Our team witnessed 24-ton trucks filled with what looked like gold ore extracted from the area. We were told the trucks belonged to a Chinese company, and were traversing between the exploitation sites where gold is drilled to where washing takes place.
Javiel said on average he produced 3-5 grams a day, earning about XAF 100,000 (about US$50). He said his biggest buyers were collectors (gold merchants) who had no fixed location. In Kambele III, one of these “collectors” whom we identified readily admitted he was operating illegally and declined to speak to the media.
Weakened by lack of policing authority, the National Mining Corporation (SONAMINE) created in December 2020 by the Cameroon government to ameliorate the situation is practically dead in the water. Its general manager, Serge Havre Boyogueno, said officers assigned to gold washing sites to assess the situation were constantly denied access by operators. Although he gave a figure of 440kg of gold produced in 2021, he was convinced this was understated.
“There are sites where washing operations take place late in the night,” he said, explaining why it was difficult to quantify the actual production. “Tax revenue losses are enormous for the State (but) I can’t take the risk to give figures,” he said.
A protocol agreement is being negotiated with the Ministry of Defense which will enable SONAMINE control agents to be accompanied to the field by security forces, Boyoguero said. This was in addition to joint field trips with the Directorate General of Taxation to ensure forceful recovery of taxes from exploiting companies. Operators who denied access to control teams would have their mining claims sealed.
This story was produced by NewsWatch Newspaper. It was written as part of Wealth of Nations, a media skills development programme run by the Thomson Reuters Foundation.
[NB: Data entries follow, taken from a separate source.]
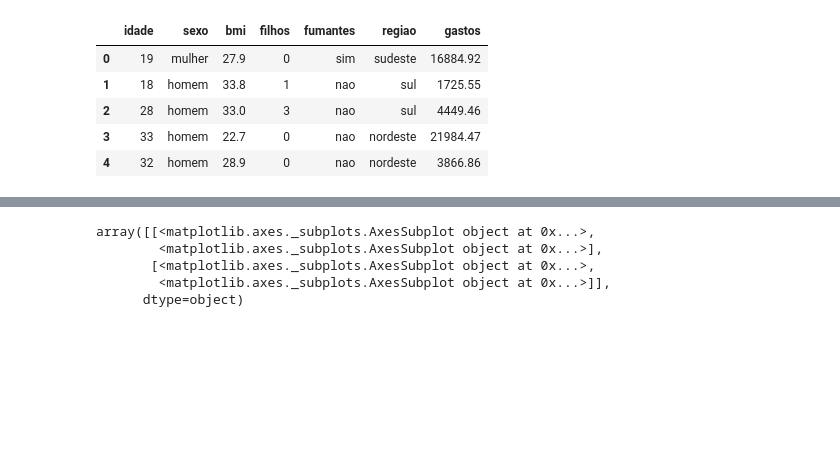
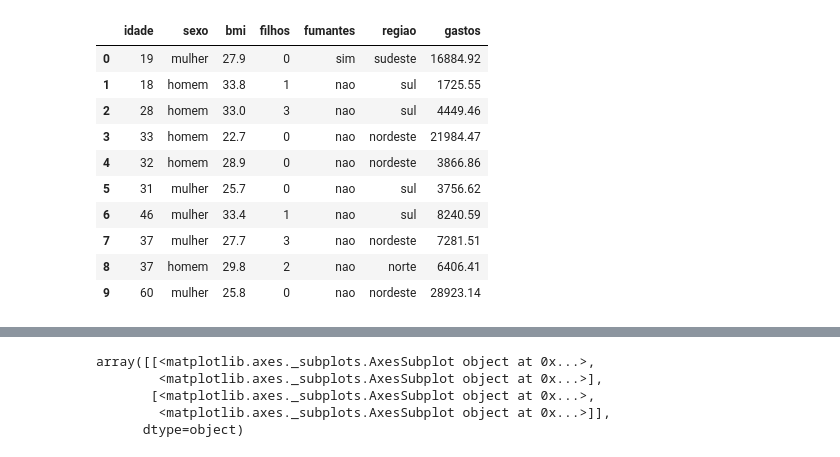
Before and after one commit to allanbraquiel/Data_Science_Projects, a Jupyter notebook: Despesas_Hospitalares.ipynb, the cells around one changed output, grey strips where cells are left out. Cells and saved outputs as stored; diff of their text form; code cells hidden in the pictures; blank space fills up the shorter version.

```diff
--- a/Despesas_Hospitalares.ipynb
+++ b/Despesas_Hospitalares.ipynb
@@ -6,11 +6,16 @@ import numpy as np
 # %%
 df = pd.read_csv("/content/drive/My Drive/Colab_Notebooks/Projeto Despesas Hospitalares/despesas.csv")
 # %%
-df.head()
+df.head(10)
 # %% [output]
 |  | idade | sexo | bmi | filhos | fumantes | regiao | gastos |
 | 0 | 19 | mulher | 27.9 | 0 | sim | sudeste | 16884.92 |
 | 1 | 18 | homem | 33.8 | 1 | nao | sul | 1725.55 |
 | 2 | 28 | homem | 33.0 | 3 | nao | sul | 4449.46 |
 | 3 | 33 | homem | 22.7 | 0 | nao | nordeste | 21984.47 |
 | 4 | 32 | homem | 28.9 | 0 | nao | nordeste | 3866.86 |
+| 5 | 31 | mulher | 25.7 | 0 | nao | sul | 3756.62 |
+| 6 | 46 | mulher | 33.4 | 1 | nao | sul | 8240.59 |
+| 7 | 37 | mulher | 27.7 | 3 | nao | nordeste | 7281.51 |
+| 8 | 37 | homem | 29.8 | 2 | nao | norte | 6406.41 |
+| 9 | 60 | mulher | 25.8 | 0 | nao | nordeste | 28923.14 |
```
Also changed, not shown: parts of 6 cells of this notebook.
More information at www.wealth-of-nations.org. The content is the sole responsibility of the author and the publisher.